The Philippines, Malaysia, Indonesia, Vietnam and Taiwan on Thursday rejected the new edition of China’s “standard map”, which has already drawn strong protests from India.

China, in the 2023 edition of its map, released on Monday showed Arunachal Pradesh, the Aksai Chin region, Taiwan and large parts of the South China Sea as part of its territory. India asserts that Arunachal Pradesh and Aksai Chin are parts of its territory.

China sees Taiwan, which is a self-governed territory, as a province that is to be unified with the Chinese mainland. Taiwan, Vietnam, the Philippines, Malaysia and Brunei have disputed Beijing’s claims over parts of the South China Sea.

On Tuesday, India had said that China’s territorial claims on the map “have no basis” and that such steps by Beijing only complicate the resolution of the boundary dispute.

External Affairs Minister S Jaishankar had termed China’s assertions as absurd and said that the country has a habit of releasing such maps but such claims do not change anything. In response, China had told India to refrain from “over-interpreting” the map.

On Thursday, the Philippines called on China to “act responsibly” and abide by its obligations under international law.

“This latest attempt to legitimise China’s purported sovereignty and jurisdiction over Philippine features and maritime zones has no basis under international law, particularly the 1982 United Nations Convention on the Law of the Sea,” the country’s foreign ministry said in a statement.

Malaysia said that it does not recognise Beijing’s claims in the South China Sea and that the new map holds no binding authority over Kuala Lumpur, according to Reuters. The country said that it sees the South China Sea as a complex and sensitive matter.

Malaysian Foreign Minister Zambry Abdul Kadir said that they will send a protest note to China over the map, reported PTI.

Indonesia’s Foreign Minister Retno Marsudi asserted that China’s map must be in accordance with the UN Convention on the Law of the Sea, 1982, which established a legal framework for all marine and maritime activities.

“Indonesia’s position is not a new position, but a position that has always been conveyed consistently,” Marsudi said, according to Channel News Asia.

Vietnam said China’s new map violates both the Vietnamese as well as international laws and added that the territorial claims by Beijing are invalid.

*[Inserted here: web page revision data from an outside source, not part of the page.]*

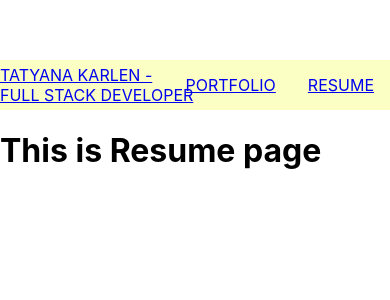
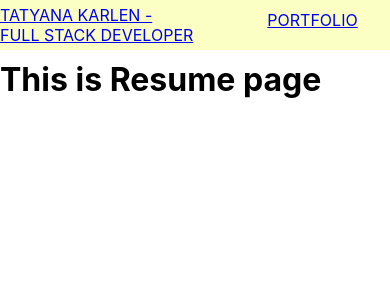
Before and after one commit to tatyanakarlen/PortfolioWebsite, a React (Create React App) app: page /resume in a window 390 px wide. Shown: the top 300 px of the page. Built offline with nearby package versions, Linux system fonts and the light colour scheme.

Commit message:
tried one solution

```diff
--- a/src/components/RightNav/RightNav.css
+++ b/src/components/RightNav/RightNav.css
@@ -9,16 +9,58 @@
  } */
 
  .right-links {
-    display: flex;
-    justify-content: flex-end;
+    /* position: fixed; */
+    /* display: flex;
+    justify-content: flex-end;  */
     width: 50%;
+    top: 0;
+
  }
 
  .navRightList {
-     display: inline-block;
+    /* list-style-type: none; */
+    position: relative;
+    display: flex;
+    justify-content: flex-end;
+    position: relative;
+
  }
 
  .navRightli {
     display: inline;
     padding: 1rem;
+    cursor: pointer;
+    /* list-style-type: none; */
  }
+
+ .navRightBtn {
+    display: none;
+    position: absolute;
+    right: 10px;
+    top: 7px;
+    padding: 5px;
+    color: #000;
+    font-size: 18px;
+ }
+
+
+ @media screen and (max-width: 500px){
+    .navRightList {
+        flex-direction: column;
+        height: auto;
+    }
+    .navRightli:nth-child(1){
+        border-top: 1px solid rgba(255, 255, 255, 0.555);
+        margin-top: 50px;
+    }
+    .navRightli {
+        width: 100%;
+        border-top: 1px solid rgba(255, 255, 255, 0.555);
+        text-align: center;
+        margin-right: 0px;
+        padding: 20px 0;
+    }
+    .navRightBtn {
+        display: block;
+    }
+}
--- a/src/components/RightNav/RightNav.jsx
+++ b/src/components/RightNav/RightNav.jsx
@@ -8,11 +8,10 @@ export default function RightNav() {
     return (
         <div className="right-links">
             <ul className="navRightList">
-          <li className="navRightli"><Link className="link" to="/portfolio">PORTFOLIO</Link></li>
-          <li className="navRightli"><Link className="link" to="/resume">RESUME</Link></li>
+              <li className="navRightli"><Link className="link" to="/portfolio">PORTFOLIO</Link></li>
+              <li className="navRightli"><Link className="link" to="/resume">RESUME</Link></li>
+              <button className="navRightBtn">BTN</button>
             </ul>
-
-
         </div>
     )
 }
--- a/src/components/TopNav/TopNav.css
+++ b/src/components/TopNav/TopNav.css
@@ -1,5 +1,6 @@
 .Nav{
-
+    position: fixed;
+    top: 0;
     display: flex;
     flex-direction: row;
     align-items: center;
--- a/src/pages/BioPortfolioPage/BioPortfolioPage.jsx
+++ b/src/pages/BioPortfolioPage/BioPortfolioPage.jsx
@@ -7,6 +7,7 @@ class BioPortfolioPage extends React.Component {
         return(
             <>
             <TopNav />
+            <h1>This is MAIN bio portfolio page</h1>
             </>
         )
     }
```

“Vietnam resolutely opposes all China’s claims in the South China Sea based on the dotted line,” a spokesperson for Vietnam’s foreign affairs ministry said, according to Bloomberg.

Taiwan also strongly rebuked the map, saying that it is “absolutely not a part” of the People’s Republic of China.

“No matter how the Chinese government twists its position on Taiwan’s sovereignty, it cannot change the objective fact of our country’s existence,” Foreign Ministry spokesperson Jeff Liu said, according to Reuters.

As objections mounted, China on Friday said that countries should see its new edition of the map in an “objective and rational” way.

“China’s position on the South China Sea is consistent and clear,” Foreign Ministry spokesperson Wang Wenbin said. “The competent authorities of China routinely publish standard maps of various types every year, which aims to make standard maps available to all sectors of society and raise public awareness of the standardized use of maps.”